It’s been 13 years now since my dad passed away peacefully in his sleep. He’d been a government worker virtually all his life, ever since leaving his Brooklyn home at 16 for a job in Washington, D.C. He hadn’t even finished high school, but it was then the depths of the Depression, and you didn’t turn down a job offer.
He eventually managed to finish high school and get a night-school bachelor’s degree in Economics, working steadily for the federal government the entire time. He stayed there for the rest of his career until finally, long past retirement age, they got him to retire.
Dad always considered that his mission was helping other people. What I remember best were his years in the Labor Department, where he tried to broaden opportunities for everyone else in the nation to find meaning through what he called “The World of Work,” just as he had done.
You could call me a government brat. It might not be as prestigious as being an Army or Navy brat, but still my dad took very seriously that he was in public service.
At his funeral, I learned just how seriously when my brother told us a story.
Dad usually worked at an office in downtown Washington, D.C. — an hour’s drive each way during rush hour from our home in the suburbs. But one time, he was sent to a meeting somewhere not too far from our house, and it finished early. He was faced with a choice — head all the way back downtown to put in a final 15 minutes at the office? Or take the opportunity to knock off a little early and head home?
For Dad, it was an easy decision. He went back to his office, of course. When he arrived, his startled boss asked, “What are you doing here?”
Dad explained he was being conscientious.
“Joe, there’s being conscientious, and then there’s being meshuggeneh!” (For the non-Yiddish-speaking, that means crazy.) “Go home!”
So I took it personally when people made jokes at government workers’ expense. “Good enough for government work!” people said and laughed.
Anti-tax activist Grover Norquist took things even further. “I’m not in favor of abolishing the government,” he quipped. “I just want to shrink it down to the size where we can drown it in the bathtub.”

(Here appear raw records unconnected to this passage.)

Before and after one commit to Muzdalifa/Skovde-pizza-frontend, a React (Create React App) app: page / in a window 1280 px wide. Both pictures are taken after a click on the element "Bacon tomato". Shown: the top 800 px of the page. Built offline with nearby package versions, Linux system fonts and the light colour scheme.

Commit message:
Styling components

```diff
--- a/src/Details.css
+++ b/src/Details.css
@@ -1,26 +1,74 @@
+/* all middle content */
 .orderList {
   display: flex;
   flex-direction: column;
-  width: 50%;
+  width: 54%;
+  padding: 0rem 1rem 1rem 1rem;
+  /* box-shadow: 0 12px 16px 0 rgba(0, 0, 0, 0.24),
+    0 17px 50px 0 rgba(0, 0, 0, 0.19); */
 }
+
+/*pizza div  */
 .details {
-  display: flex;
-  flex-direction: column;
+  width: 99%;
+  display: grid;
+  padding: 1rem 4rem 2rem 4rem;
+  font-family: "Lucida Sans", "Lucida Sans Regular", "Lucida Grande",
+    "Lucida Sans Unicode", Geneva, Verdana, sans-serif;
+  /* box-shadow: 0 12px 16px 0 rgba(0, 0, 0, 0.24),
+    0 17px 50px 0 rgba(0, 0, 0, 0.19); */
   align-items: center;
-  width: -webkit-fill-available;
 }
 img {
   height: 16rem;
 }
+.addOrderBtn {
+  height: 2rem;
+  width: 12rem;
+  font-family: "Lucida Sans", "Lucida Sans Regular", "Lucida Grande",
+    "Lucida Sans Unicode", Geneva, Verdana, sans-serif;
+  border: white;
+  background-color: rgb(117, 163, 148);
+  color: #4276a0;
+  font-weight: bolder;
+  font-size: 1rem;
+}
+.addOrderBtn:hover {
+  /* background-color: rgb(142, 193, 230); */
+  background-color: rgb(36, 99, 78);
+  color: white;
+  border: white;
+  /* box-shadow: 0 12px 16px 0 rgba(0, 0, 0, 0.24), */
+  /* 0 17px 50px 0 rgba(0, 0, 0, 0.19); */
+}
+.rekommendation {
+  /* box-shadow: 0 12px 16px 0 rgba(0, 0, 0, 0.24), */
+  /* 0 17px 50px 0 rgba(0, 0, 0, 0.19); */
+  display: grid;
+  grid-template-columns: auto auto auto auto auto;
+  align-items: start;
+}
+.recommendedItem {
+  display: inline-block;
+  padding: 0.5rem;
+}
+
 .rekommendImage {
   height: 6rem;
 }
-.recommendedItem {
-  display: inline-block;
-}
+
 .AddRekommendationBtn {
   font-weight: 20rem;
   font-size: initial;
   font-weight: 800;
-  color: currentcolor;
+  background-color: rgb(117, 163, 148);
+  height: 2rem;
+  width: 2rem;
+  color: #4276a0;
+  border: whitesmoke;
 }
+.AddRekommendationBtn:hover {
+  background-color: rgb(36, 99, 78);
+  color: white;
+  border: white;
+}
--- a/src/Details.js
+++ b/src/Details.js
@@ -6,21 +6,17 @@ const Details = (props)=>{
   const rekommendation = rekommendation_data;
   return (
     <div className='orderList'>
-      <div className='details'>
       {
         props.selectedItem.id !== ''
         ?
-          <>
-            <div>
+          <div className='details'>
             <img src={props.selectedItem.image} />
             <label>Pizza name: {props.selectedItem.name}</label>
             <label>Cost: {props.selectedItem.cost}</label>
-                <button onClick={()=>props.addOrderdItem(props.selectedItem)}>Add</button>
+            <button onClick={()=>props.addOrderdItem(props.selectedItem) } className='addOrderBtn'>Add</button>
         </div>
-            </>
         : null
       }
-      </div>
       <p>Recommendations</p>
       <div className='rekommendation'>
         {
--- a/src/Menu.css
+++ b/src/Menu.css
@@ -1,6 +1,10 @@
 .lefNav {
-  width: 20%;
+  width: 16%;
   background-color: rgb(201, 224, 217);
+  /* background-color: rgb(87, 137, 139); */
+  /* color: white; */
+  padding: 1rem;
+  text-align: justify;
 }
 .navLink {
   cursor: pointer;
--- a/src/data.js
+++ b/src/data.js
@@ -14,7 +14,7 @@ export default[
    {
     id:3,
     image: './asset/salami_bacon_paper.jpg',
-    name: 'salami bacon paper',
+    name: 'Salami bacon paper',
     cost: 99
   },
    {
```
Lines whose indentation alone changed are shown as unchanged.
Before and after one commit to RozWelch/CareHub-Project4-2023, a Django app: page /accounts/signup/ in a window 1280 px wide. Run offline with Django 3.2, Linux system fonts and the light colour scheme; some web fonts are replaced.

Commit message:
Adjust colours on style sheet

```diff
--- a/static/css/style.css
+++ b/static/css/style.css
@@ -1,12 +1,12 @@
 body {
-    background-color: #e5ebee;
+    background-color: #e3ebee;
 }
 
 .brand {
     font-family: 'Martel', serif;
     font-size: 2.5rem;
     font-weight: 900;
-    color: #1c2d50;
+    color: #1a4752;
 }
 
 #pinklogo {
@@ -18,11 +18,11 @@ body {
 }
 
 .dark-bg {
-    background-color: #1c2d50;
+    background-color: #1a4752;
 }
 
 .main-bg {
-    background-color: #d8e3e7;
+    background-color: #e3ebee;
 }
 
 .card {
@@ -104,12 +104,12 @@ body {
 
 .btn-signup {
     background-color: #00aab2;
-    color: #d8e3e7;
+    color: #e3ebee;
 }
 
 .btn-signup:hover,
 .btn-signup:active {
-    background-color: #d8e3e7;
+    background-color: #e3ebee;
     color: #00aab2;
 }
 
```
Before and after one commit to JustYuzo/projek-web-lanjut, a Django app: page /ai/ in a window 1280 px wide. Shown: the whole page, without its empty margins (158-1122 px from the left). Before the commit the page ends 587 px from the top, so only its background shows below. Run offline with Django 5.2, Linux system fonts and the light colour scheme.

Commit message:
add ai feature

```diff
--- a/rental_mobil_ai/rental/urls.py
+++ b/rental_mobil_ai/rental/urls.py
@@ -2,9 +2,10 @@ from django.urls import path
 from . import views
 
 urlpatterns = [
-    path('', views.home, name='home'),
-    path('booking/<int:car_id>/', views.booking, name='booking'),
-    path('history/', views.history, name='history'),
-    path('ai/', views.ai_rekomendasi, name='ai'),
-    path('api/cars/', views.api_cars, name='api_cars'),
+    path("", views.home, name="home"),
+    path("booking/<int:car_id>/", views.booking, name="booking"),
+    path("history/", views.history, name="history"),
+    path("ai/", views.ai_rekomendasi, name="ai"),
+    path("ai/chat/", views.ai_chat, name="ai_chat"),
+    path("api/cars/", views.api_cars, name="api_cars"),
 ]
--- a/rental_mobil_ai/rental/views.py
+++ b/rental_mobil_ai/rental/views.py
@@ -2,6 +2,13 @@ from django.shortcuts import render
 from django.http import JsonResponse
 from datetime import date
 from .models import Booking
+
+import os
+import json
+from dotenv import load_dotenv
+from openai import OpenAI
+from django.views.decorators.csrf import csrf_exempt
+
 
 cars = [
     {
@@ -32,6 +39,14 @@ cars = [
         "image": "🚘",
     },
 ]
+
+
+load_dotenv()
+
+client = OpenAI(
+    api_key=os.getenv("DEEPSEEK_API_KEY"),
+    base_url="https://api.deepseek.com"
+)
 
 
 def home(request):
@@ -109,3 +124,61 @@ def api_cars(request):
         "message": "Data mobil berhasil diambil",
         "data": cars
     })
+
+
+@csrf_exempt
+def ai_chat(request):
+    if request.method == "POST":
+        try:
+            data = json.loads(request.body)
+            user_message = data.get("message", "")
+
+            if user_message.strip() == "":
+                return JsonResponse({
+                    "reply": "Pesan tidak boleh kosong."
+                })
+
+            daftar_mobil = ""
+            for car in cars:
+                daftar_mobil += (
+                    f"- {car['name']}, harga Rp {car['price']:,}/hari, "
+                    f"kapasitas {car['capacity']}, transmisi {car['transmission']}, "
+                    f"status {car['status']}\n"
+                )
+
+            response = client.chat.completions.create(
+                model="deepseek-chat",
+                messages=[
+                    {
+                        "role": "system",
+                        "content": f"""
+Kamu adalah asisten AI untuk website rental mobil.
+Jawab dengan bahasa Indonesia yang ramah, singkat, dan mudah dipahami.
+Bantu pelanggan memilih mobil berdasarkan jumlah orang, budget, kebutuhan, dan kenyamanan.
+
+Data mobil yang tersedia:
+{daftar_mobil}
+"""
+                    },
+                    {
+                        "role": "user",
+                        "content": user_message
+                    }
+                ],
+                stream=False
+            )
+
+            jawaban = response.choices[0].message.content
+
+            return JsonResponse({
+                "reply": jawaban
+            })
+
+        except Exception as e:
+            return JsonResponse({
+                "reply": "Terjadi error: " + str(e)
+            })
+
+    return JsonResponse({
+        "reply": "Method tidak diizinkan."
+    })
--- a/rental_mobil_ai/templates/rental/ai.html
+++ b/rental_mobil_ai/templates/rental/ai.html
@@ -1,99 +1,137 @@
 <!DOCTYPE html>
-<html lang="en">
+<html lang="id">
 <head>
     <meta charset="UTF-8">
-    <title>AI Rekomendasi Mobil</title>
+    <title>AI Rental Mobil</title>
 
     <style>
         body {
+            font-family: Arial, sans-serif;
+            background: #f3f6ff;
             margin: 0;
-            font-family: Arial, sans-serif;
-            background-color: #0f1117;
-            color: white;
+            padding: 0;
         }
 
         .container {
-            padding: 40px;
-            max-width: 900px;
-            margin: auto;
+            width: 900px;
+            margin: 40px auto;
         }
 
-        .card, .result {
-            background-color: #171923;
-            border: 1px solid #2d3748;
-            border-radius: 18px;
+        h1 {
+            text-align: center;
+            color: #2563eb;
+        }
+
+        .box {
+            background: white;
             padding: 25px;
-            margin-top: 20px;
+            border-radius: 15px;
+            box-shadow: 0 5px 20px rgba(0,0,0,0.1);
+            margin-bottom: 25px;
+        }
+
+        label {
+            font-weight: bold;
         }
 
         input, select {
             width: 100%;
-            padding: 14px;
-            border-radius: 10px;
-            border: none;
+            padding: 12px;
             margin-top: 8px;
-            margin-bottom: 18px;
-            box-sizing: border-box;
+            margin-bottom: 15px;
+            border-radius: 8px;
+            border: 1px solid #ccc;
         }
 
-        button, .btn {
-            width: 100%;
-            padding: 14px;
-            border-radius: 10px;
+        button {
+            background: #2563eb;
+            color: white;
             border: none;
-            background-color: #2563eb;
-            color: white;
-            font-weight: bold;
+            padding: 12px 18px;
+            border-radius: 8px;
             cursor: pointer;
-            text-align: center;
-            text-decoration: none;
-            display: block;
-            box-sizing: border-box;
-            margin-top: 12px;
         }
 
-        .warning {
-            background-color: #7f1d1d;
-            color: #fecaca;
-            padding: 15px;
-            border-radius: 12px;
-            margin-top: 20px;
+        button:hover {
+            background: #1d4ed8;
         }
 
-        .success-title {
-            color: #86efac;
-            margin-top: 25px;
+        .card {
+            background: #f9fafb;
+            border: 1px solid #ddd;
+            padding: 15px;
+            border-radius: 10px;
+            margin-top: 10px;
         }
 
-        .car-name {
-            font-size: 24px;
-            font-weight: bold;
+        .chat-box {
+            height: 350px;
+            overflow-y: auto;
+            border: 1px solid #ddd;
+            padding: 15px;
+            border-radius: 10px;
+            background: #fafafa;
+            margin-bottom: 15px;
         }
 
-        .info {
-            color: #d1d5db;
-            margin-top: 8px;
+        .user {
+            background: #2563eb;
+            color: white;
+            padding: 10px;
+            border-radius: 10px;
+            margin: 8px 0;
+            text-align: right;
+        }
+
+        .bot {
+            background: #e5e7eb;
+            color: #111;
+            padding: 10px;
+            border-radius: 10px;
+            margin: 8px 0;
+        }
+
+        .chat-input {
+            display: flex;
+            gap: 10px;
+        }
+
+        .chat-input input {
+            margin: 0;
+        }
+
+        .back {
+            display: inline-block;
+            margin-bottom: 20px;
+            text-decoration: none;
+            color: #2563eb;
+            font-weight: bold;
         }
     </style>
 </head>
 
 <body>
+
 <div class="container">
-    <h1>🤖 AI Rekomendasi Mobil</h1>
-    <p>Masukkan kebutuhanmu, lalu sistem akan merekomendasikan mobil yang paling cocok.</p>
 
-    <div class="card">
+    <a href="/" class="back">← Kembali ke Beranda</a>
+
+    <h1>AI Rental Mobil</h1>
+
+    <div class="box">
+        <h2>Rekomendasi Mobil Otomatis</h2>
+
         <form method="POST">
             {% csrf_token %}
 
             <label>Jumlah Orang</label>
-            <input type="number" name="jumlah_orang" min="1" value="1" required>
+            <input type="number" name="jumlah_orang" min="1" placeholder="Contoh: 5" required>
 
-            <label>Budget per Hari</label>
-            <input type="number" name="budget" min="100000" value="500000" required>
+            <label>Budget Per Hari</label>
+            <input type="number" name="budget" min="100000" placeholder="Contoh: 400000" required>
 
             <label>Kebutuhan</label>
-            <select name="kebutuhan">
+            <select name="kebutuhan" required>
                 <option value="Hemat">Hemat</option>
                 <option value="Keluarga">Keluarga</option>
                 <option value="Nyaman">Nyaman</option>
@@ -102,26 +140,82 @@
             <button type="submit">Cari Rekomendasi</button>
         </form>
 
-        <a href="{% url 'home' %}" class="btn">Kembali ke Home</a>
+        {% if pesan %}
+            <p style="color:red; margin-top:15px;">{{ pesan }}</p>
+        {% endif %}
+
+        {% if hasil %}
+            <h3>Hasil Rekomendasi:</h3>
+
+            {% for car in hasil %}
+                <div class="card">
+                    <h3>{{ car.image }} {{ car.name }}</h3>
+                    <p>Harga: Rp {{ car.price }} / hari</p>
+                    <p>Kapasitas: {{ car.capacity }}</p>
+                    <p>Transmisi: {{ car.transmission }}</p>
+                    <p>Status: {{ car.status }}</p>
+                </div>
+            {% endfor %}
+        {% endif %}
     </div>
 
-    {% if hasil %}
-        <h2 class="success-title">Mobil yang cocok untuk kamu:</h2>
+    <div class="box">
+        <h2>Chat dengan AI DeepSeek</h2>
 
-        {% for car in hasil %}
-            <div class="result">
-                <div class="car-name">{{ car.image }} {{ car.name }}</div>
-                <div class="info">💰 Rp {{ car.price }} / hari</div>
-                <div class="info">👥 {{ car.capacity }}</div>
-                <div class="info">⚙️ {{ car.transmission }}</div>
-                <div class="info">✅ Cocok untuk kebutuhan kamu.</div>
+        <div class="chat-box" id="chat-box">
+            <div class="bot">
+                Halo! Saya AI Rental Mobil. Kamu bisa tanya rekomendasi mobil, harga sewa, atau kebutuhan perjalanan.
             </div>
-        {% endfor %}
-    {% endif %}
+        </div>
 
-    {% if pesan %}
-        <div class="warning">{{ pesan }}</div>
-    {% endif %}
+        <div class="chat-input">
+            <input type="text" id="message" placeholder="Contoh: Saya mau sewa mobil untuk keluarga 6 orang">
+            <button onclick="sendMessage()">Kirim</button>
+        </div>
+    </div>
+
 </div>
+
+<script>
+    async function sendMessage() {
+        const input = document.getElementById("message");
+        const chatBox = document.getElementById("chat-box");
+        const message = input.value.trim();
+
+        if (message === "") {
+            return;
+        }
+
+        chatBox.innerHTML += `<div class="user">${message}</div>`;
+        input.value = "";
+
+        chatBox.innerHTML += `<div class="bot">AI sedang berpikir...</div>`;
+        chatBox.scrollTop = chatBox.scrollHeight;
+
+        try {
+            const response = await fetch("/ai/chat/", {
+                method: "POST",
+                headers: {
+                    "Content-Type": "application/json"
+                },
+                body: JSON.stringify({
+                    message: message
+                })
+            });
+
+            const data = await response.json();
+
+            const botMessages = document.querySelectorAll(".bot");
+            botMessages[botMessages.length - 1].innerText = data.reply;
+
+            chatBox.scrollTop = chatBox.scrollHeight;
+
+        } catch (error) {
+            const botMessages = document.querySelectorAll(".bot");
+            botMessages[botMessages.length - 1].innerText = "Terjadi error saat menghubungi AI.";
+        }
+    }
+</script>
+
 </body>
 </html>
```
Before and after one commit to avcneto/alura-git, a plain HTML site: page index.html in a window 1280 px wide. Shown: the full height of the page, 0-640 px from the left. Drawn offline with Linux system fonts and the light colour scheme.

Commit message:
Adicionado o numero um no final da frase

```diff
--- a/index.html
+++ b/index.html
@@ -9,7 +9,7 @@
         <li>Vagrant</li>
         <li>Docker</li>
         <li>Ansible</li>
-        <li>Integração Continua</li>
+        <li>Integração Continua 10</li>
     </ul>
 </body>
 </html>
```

But here’s the thing about government work. Sure, it’s easy to make fun of. But government workers are the people who make sure your medicines contain what they’re supposed to in the amount they’re supposed to with no adulterants or, worse, anything toxic.
It is government workers who are doing their best to keep our air and water clean, and our workplaces (back when we had them) safe.
It is our government that we look to when airplanes tragically crash to collect the black boxes and figure out what happened… and then announce it. And it’s not only us — the whole world looks to our government workers for those answers.
It is government workers who rescue you when your boat goes under, who warn us when we’re in the path of a hurricane or tornado, who fight our wars for us and keep the peace, too. It is government workers who landed on the Moon, and government workers who got them there … and brought them safely home.
It is government workers who are trying their hardest to keep us safe in this terrible pandemic.
Back in 1986, a lot of people thought it was funny when President Ronald Reagan said, “The nine most terrifying words in the English language are: ‘I’m from the government and I’m here to help.’ ”
But nowadays, there are seven words that terrify me even more. They are from President Trump, when he was asked about some problems in the fight against COVID. “I don’t take any responsibility at all,” he said.
Meshuggeneh or not, my father understood something that Donald Trump never will: his government work wasn’t about himself. It was in service to all of us.
Grover Norquist wanted to drag the government into a bathtub and drown it. Well, he and his cronies have pretty much succeeded at doing exactly that. So do you feel safer now?
This election is about one question: Do you want the government in the hands of someone who believes in it and believes that the job of the government is to help us? Or someone who takes no responsibility for helping us, at all?